** Opening Material for this exercise block **
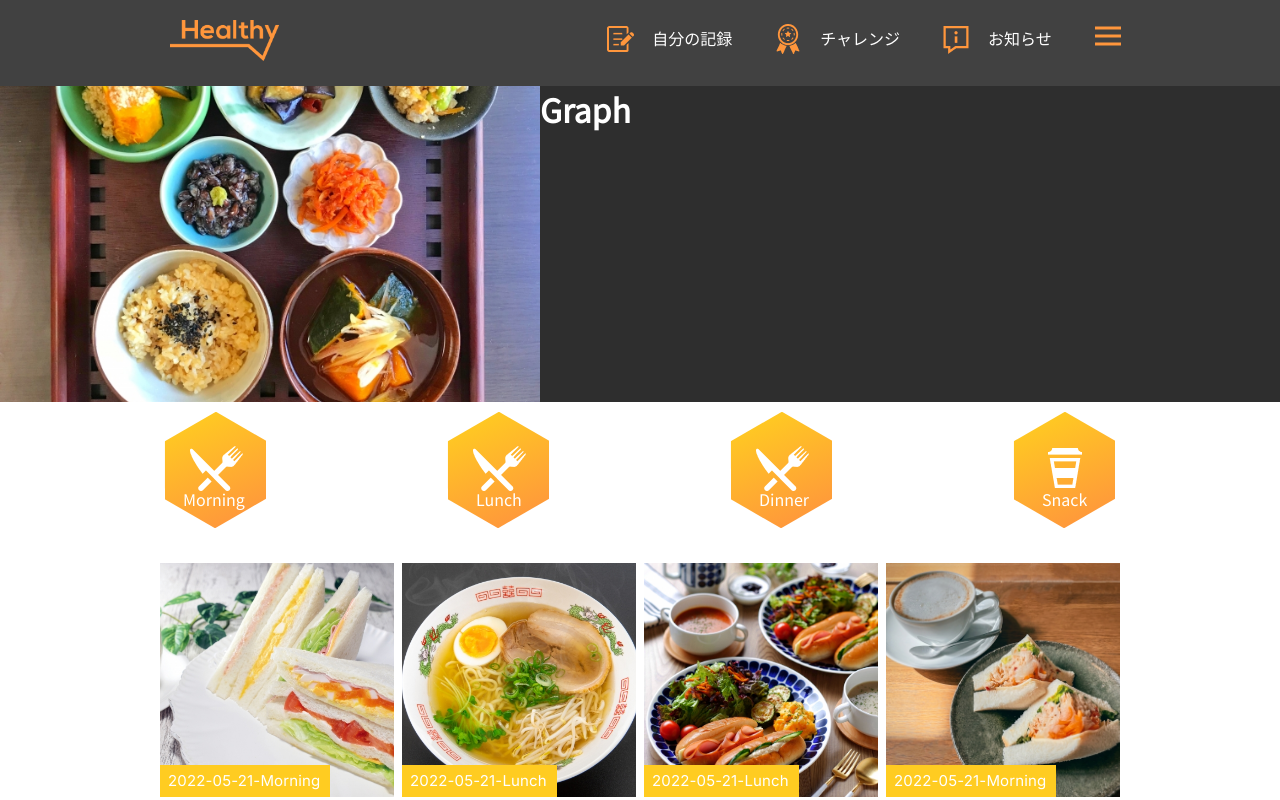
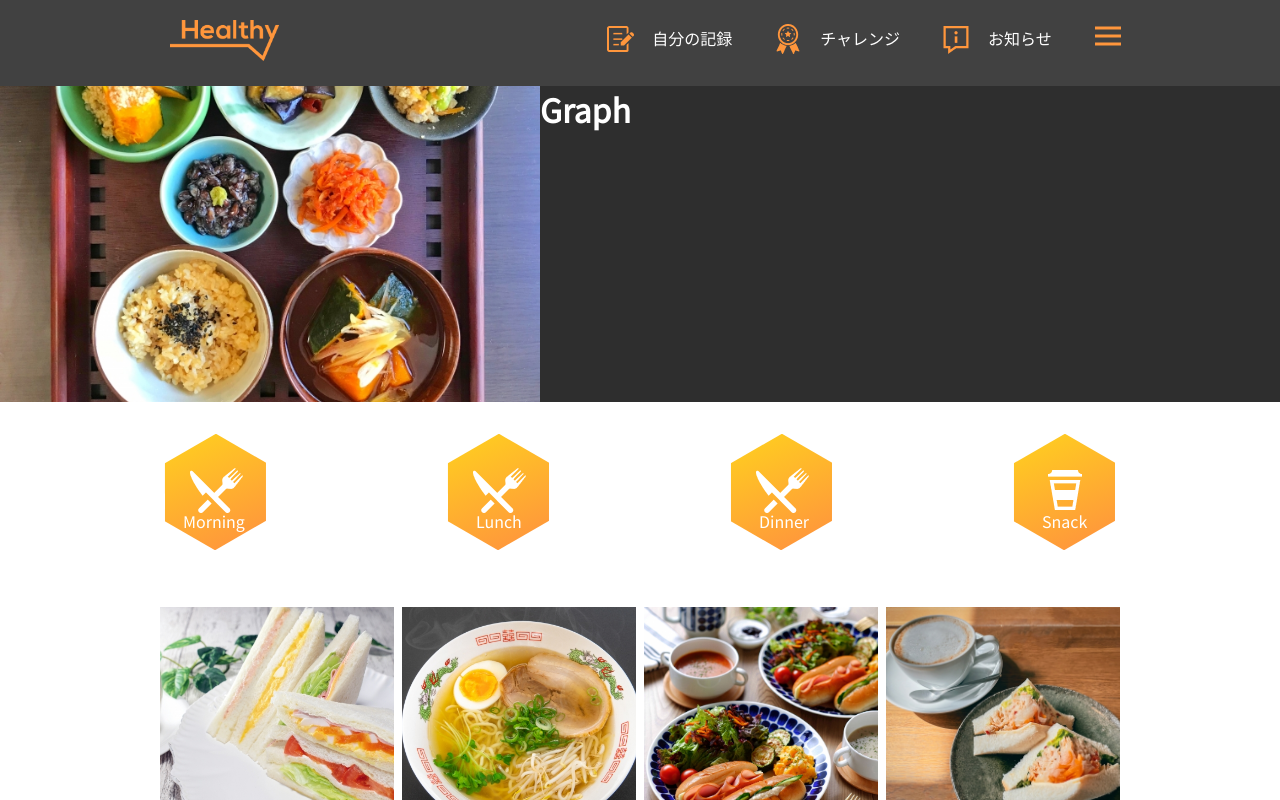
Before and after one commit to hanthienduc/healhapp, a React (Create React App) app: page / in a window 1280 px wide. Shown: the top 800 px of the page. Built offline with nearby package versions, Linux system fonts and the light colour scheme.

Commit message:
add seemore button to top and edit design for top

```diff
--- a/src/components/ColumnRecommend/ColumnRecommend.css
+++ b/src/components/ColumnRecommend/ColumnRecommend.css
@@ -4,6 +4,9 @@
   background-color: var(--black-background);
   height: 144px;
   cursor: pointer;
+  justify-content: center;
+  align-items: center;
+  padding: 24px 8px;
 }
 
 .recommend-item .item-title {
--- a/src/components/MyRecordRecommend/MyRecommendItem.js
+++ b/src/components/MyRecordRecommend/MyRecommendItem.js
@@ -1,6 +1,6 @@
 function MyRecommendItem(props) {
     return (
-        <div className="recommend-item">
+        <div className="my-record-recommend-item">
             <img src={props.img} alt={props.title} />
             <div className="recommend-description">
                 <p className="title">{props.title}</p>
--- a/src/components/MyRecordRecommend/MyRecordRecommend.css
+++ b/src/components/MyRecordRecommend/MyRecordRecommend.css
@@ -4,7 +4,7 @@
   grid-gap: 48px;
 }
 
-.recommend-item {
+.my-record-recommend-item {
   height: 288px;
   position: relative;
   display: flex;
@@ -14,7 +14,7 @@
   background-color: #ffcc21;
 }
 
-.recommend-item img {
+.my-record-recommend-item img {
   width: 100%;
   height: 100%;
   object-fit: cover;
--- a/src/components/TopButon/TopButton.css
+++ b/src/components/TopButon/TopButton.css
@@ -4,7 +4,8 @@
   justify-content: space-around;
   align-items: center;
   padding: 10px;
-  margin: 0 auto;
+  margin: 22px auto;
+  cursor: pointer;
 }
 
 .hexagon-container {
@@ -15,7 +16,6 @@
   position: relative;
   overflow: hidden;
   background: transparent;
-  cursor: pointer;
   width: 117px;
   height: 116px;
   transform: rotate(-30deg) skewX(30deg) scaleY(0.866);
--- a/src/components/TopPhotos/PhotoItem.js
+++ b/src/components/TopPhotos/PhotoItem.js
@@ -2,7 +2,9 @@
     return (
         <div className="photo-item">
             <img src={props.img} alt={props.eatingTime} />
-            <p>{props.date}-{props.eatingTime}</p>
+            <p>{new Date(props.date).getMonth() + 1}.
+                {+ new Date(props.date).getDate()}
+                -{props.eatingTime}</p>
         </div>
     )
 }
--- a/src/components/TopPhotos/TopPhotos.css
+++ b/src/components/TopPhotos/TopPhotos.css
@@ -13,9 +13,11 @@
 }
 
 .photo-item p {
+  width: 120px;
   position: absolute;
+  font-family: var(--font-inter);
   z-index: 1;
-  bottom: 4px;
+  bottom: 3px;
   background-color: var(--primary-logo-icon);
   font-style: normal;
   font-weight: 400;
--- /dev/null
+++ b/src/pages/Top.css
@@ -0,0 +1,6 @@
+.top {
+  display: flex;
+  flex-direction: column;
+  justify-content: center;
+  align-items: center;
+}
--- a/src/pages/Top.js
+++ b/src/pages/Top.js
@@ -1,7 +1,8 @@
 import TopButton from "../components/TopButon/TopButton"
 import TopMain from "../components/TopMain/TopMain"
 import TopPhotos from "../components/TopPhotos/TopPhotos"
-
+import SeeMoreButton from '../components/SeeMoreButton/SeeMoreButton'
+import './Top.css'
 function Top() {
 
     return (
@@ -9,6 +10,7 @@
             <TopMain />
             <TopButton />
             <TopPhotos />
+            <SeeMoreButton />
         </main>
     )
 }
```
Also changed, not shown: src/hooks/useColumnData.js (added, +10 -0 lines).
** Closing Material for this exercise block **
* _What you need to do_
For this exercise, copy every line of the data that holds "TopButton".

* _Completed task_
--- a/src/components/TopButon/TopButton.css
+++ b/src/components/TopButon/TopButton.css
 import TopButton from "../components/TopButon/TopButton"
             <TopButton />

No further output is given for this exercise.